ABOUT THIS TASK:
In the records below, find each line that holds "list" and return it.

SUPPLIED DATA:
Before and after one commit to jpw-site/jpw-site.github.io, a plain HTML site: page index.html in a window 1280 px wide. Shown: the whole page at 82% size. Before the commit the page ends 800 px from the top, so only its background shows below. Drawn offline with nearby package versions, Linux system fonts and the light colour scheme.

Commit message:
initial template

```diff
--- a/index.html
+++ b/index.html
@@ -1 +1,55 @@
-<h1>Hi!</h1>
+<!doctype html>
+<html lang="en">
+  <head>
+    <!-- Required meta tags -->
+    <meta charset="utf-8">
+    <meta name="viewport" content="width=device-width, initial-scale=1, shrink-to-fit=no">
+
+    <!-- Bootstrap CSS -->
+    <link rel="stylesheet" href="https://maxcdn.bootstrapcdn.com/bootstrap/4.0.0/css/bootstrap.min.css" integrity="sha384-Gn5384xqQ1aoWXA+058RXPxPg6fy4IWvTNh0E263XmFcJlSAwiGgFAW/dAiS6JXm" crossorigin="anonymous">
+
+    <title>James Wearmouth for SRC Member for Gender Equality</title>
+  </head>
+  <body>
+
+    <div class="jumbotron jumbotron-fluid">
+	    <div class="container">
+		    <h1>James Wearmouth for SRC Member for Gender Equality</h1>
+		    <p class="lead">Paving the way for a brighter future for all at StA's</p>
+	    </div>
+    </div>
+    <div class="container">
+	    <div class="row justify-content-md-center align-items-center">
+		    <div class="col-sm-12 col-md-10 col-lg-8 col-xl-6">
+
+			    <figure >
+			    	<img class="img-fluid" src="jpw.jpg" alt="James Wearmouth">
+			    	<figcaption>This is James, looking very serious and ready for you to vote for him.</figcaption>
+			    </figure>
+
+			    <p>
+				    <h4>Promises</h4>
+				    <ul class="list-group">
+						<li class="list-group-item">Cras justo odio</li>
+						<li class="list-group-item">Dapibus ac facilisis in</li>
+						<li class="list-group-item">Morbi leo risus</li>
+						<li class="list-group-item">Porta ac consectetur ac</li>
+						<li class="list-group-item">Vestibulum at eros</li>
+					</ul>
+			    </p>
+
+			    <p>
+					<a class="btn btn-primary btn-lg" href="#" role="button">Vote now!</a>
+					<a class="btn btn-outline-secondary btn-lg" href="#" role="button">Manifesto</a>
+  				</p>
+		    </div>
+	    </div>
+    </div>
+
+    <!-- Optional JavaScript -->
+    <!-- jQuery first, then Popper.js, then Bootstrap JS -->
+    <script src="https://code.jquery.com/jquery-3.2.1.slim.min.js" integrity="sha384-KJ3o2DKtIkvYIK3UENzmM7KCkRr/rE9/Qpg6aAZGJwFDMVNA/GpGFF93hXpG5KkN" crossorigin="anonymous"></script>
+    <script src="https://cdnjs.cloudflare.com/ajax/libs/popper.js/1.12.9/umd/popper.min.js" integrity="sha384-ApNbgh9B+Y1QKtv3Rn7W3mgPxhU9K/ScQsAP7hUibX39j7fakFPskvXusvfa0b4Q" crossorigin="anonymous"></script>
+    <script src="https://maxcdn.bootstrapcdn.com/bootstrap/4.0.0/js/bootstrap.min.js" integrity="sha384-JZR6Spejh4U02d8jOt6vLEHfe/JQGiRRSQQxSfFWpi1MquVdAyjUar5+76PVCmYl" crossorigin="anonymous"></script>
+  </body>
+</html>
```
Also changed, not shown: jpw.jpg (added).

RESULT OF THE TASK:
+				    <ul class="list-group">
+						<li class="list-group-item">Cras justo odio</li>
+						<li class="list-group-item">Dapibus ac facilisis in</li>
+						<li class="list-group-item">Morbi leo risus</li>
+						<li class="list-group-item">Porta ac consectetur ac</li>
+						<li class="list-group-item">Vestibulum at eros</li>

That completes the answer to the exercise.